PROBLEM DESCRIPTION> All entries must be repeated exactly. No picture should appear in the result.

——————

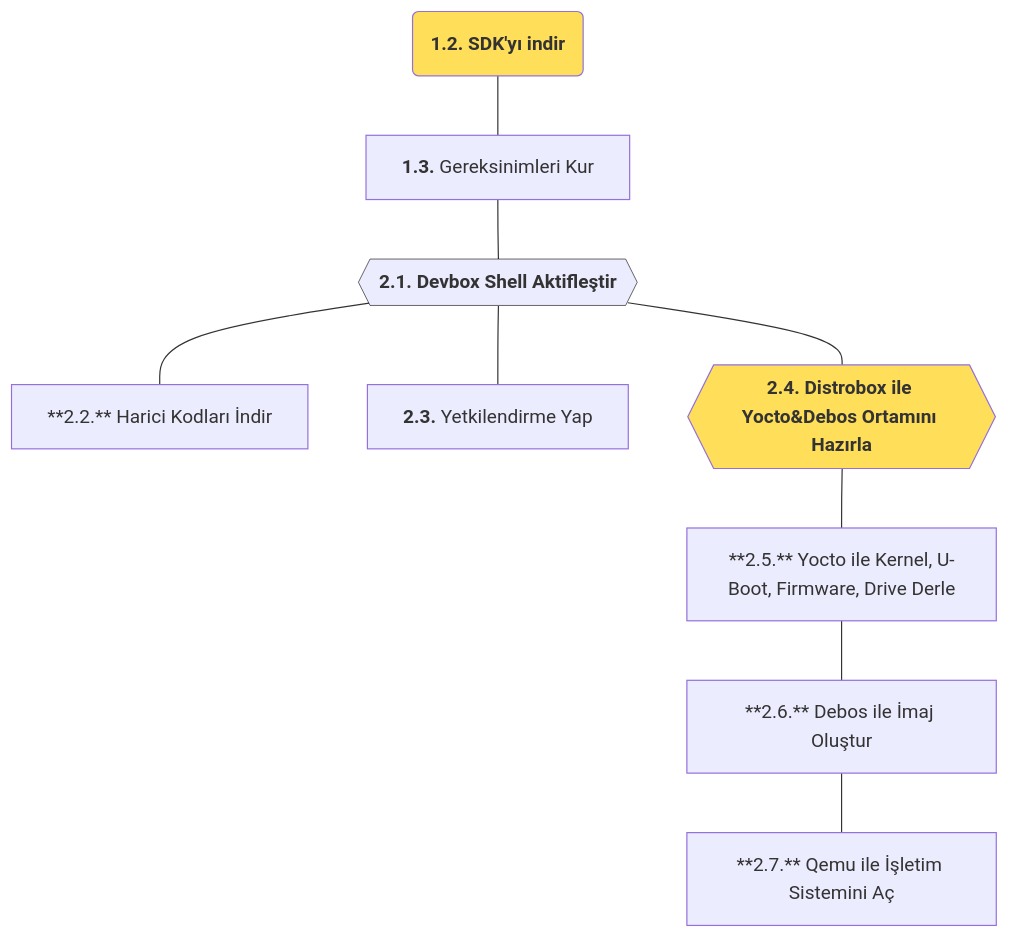
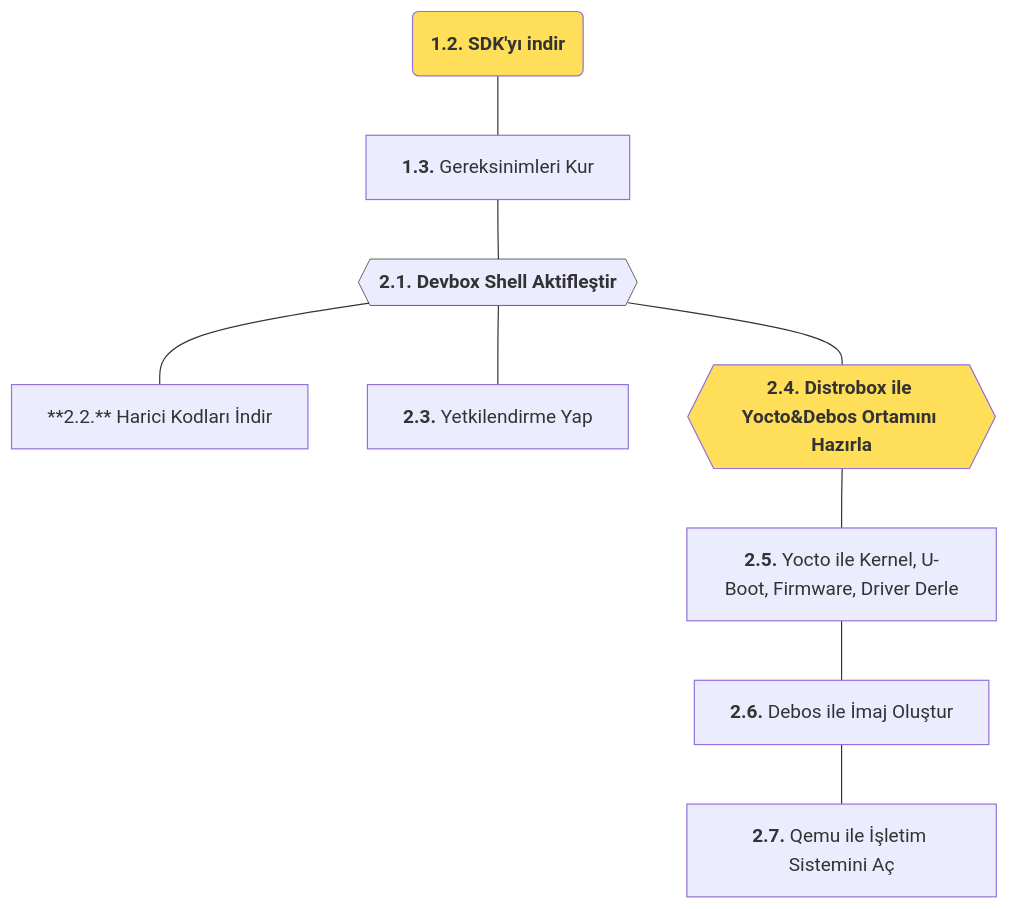
The diagram in tr/sdk/introduction.mdx (t3gemstone/docs), drawn with Mermaid before and after one commit. The commit also changed 176 other files, not shown here.

````diff
--- a/tr/sdk/introduction.mdx
+++ b/tr/sdk/introduction.mdx
@@ -68,17 +68,17 @@
 ```mermaid
 flowchart
 	n1@{ shape: "diam", label: "git clone işlemi yap" }
 	n1@{ shape: "diam", label: "**1.2. SDK'yı indir**" } --- n2@{ label: "**1.3.** Gereksinimleri Kur" }
 	n2@{ label: "**1.3.** Gereksinimleri Kur" } --- n3["Devbox Shell Aktifleştir"]@{ shape: "diam" }
 	n3 --- n4["**2.2.** Harici Kodları İndir"]
 	n3 --- n5@{ label: "**2.3.** Yetkilendirme Yap" }
 	n3@{ shape: "hex", label: "**2.1. Devbox Shell Aktifleştir**" } --- n6@{ shape: "hex", label: "**2.4.** Distrobox ile Yocto&Debos Ortamını Hazırla" }
-	n6@{ shape: "hex", label: "**2.4. Distrobox ile Yocto&Debos Ortamını Hazırla**" } --- n7["**2.5.** Yocto ile Çekirdek (Linux Kernel, U-Boot, Firmware, Driver) Derle"]
+	n6@{ shape: "hex", label: "**2.4. Distrobox ile Yocto&Debos Ortamını Hazırla**" } --- n7@{ label: "**2.5.** Yocto ile Çekirdek (Linux Kernel, U-Boot, Firmware, Driver) Derle" }
 	n1@{ shape: "rounded", label: "**1.2. SDK'yı indir**" }
-	n7["**2.5.** Yocto ile Kernel, U-Boot, Firmware, Drive Derle"]
-	n7 --- n10["**2.6.** Debos ile İmaj Oluştur"]
-	n10 --- n11["**2.7.** Qemu ile İşletim Sistemini Aç"]
+	n7@{ label: "**2.5.** Yocto ile Kernel, U-Boot, Firmware, Driver Derle" }
+	n7 --- n10@{ label: "**2.6.** Debos ile İmaj Oluştur" }
+	n10 --- n11@{ label: "**2.7.** Qemu ile İşletim Sistemini Aç" }
 	style n1 fill:#FFDE59
 	style n3 stroke-width:0.5px,stroke:#000000
 	style n6 fill:#FFDE59
 ```
````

——————

WRITTEN SOLUTION>
The diagram in tr/sdk/introduction.mdx (t3gemstone/docs), drawn with Mermaid before and after one commit. The commit also changed 176 other files, not shown here.

````diff
--- a/tr/sdk/introduction.mdx
+++ b/tr/sdk/introduction.mdx
@@ -68,17 +68,17 @@
 ```mermaid
 flowchart
 	n1@{ shape: "diam", label: "git clone işlemi yap" }
 	n1@{ shape: "diam", label: "**1.2. SDK'yı indir**" } --- n2@{ label: "**1.3.** Gereksinimleri Kur" }
 	n2@{ label: "**1.3.** Gereksinimleri Kur" } --- n3["Devbox Shell Aktifleştir"]@{ shape: "diam" }
 	n3 --- n4["**2.2.** Harici Kodları İndir"]
 	n3 --- n5@{ label: "**2.3.** Yetkilendirme Yap" }
 	n3@{ shape: "hex", label: "**2.1. Devbox Shell Aktifleştir**" } --- n6@{ shape: "hex", label: "**2.4.** Distrobox ile Yocto&Debos Ortamını Hazırla" }
-	n6@{ shape: "hex", label: "**2.4. Distrobox ile Yocto&Debos Ortamını Hazırla**" } --- n7["**2.5.** Yocto ile Çekirdek (Linux Kernel, U-Boot, Firmware, Driver) Derle"]
+	n6@{ shape: "hex", label: "**2.4. Distrobox ile Yocto&Debos Ortamını Hazırla**" } --- n7@{ label: "**2.5.** Yocto ile Çekirdek (Linux Kernel, U-Boot, Firmware, Driver) Derle" }
 	n1@{ shape: "rounded", label: "**1.2. SDK'yı indir**" }
-	n7["**2.5.** Yocto ile Kernel, U-Boot, Firmware, Drive Derle"]
-	n7 --- n10["**2.6.** Debos ile İmaj Oluştur"]
-	n10 --- n11["**2.7.** Qemu ile İşletim Sistemini Aç"]
+	n7@{ label: "**2.5.** Yocto ile Kernel, U-Boot, Firmware, Driver Derle" }
+	n7 --- n10@{ label: "**2.6.** Debos ile İmaj Oluştur" }
+	n10 --- n11@{ label: "**2.7.** Qemu ile İşletim Sistemini Aç" }
 	style n1 fill:#FFDE59
 	style n3 stroke-width:0.5px,stroke:#000000
 	style n6 fill:#FFDE59
 ```
````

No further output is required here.